By Michelle Conlin
RENO, Nevada (Reuters) - Hillary Clinton, the Democratic front-runner for the 2016 presidential race, said on Thursday she opposes blanket privatization of military veterans' healthcare but realizes that vets need choices.
In her first substantive comments on the campaign trail about veterans' affairs, Clinton vowed to win a better deal for vets and protect their education funding benefits.
She told a campaign event at a Veterans of Foreign Wars post in Reno, Nevada, that private medicine cannot compete with the Department of Veterans Affairs' expertise in post-traumatic stress disorders, traumatic brain injury and prosthetics.
"We have learned that privatization and outsourcing is not a magic solution for anything, let alone when it comes to the unique obligations we have to our vets, so I do oppose blanket privatization proposals," she said.
Even so, the former secretary of state suggested there was a role for private health care in some areas of veterans' treatment.
"I do believe choice should be part of the solution and if we let the VA work more with communities while preserving what it does best, serving veterans and their unique needs, perhaps we can get better care faster to more vets."
Jeb Bush, who earlier this week formally announced his candidacy for the Republican nomination, has called for the partial privatization of veterans' healthcare through a voucher system.
Clinton vowed that if elected president in the November 2016 elections to protect the "Post 9/11 GI Bill" that provides
college tuition fees and a monthly housing allowance to vets who served in Iraq and Afghanistan after Sept. 11, 2001.
"I will guarantee as president the Post 9/11 GI bill will be there for future generations, no questions asked. I will resist, I will veto any effort to reduce it or roll it back, as some have suggested," she said.

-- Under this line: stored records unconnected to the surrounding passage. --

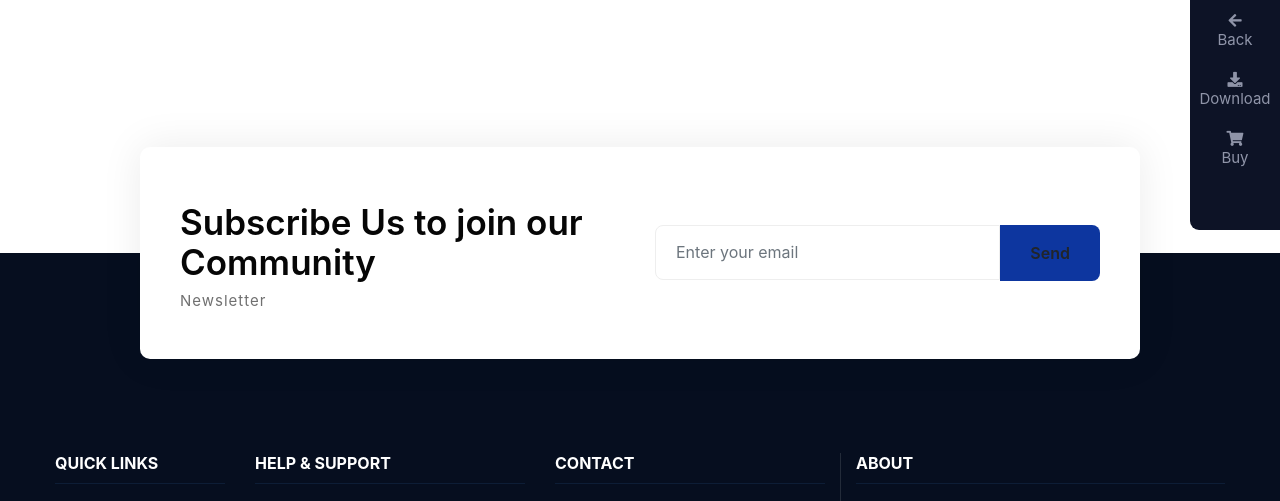
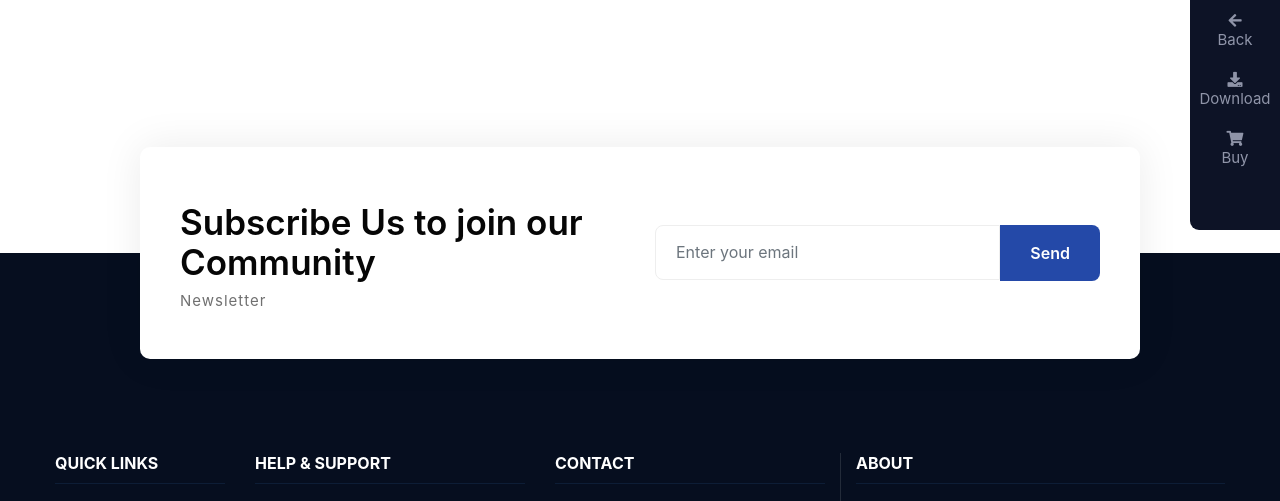
Before and after one commit to vinhtb18/bc28-capstone-TieuBuuVinh-NguyenBinhSon, a plain HTML site: page index.html in a window 1280 px wide. In both pictures the pointer is over the button "Send". Shown: the part 5460-5961 px from the top of the page. Drawn offline with nearby package versions, Linux system fonts and the light colour scheme; a script that the page names is missing.

Commit message:
son-footer3

```diff
--- a/css/style.css
+++ b/css/style.css
@@ -1160,6 +1160,11 @@ footer {
     cursor: pointer;
     font-weight: 600;
     border-radius: 0 8px 8px 0;
+    transition: all .5s;
+}
+.rightside-form button:hover {
+    background: rgba(13, 54, 159, .9);
+    color: #fff;
 }
 .sub-columns {
     margin-top: 120px;
```
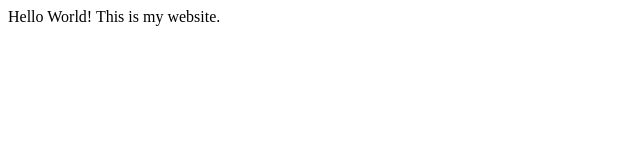
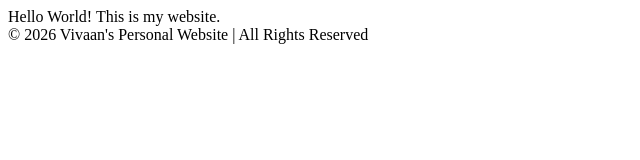
Before and after one commit to vs1903/vs1903.github.io, a plain HTML site: page index.html in a window 1280 px wide. Shown: the whole page, without its empty margins (0-640 px from the left). Drawn offline with Linux system fonts and the light colour scheme.

Commit message:
index nav

```diff
--- a/index.html
+++ b/index.html
@@ -1,9 +1,17 @@
 <!DOCTYPE html>
 <html>
-    <head>
+  <head>
     <title>Vivaan's Personal Website</title>
-    </head>
+  </head>
   <body>
-    Hello World! This is my website.
+    <nav>
+
+    </nav>
+    <main>
+      Hello World! This is my website.
+    </main>
+    <footer>
+      © 2026 Vivaan's Personal Website | All Rights Reserved
+    </footer>
   </body>
 </html>
```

Clinton promised to protect veterans against predatory lending, forgive student loans for medical personnel in the VA system and provide a $1,500 tax credit to businesses for every vet apprentice they hire.
(Writing by Alistair Bell; Editing by Leslie Adler)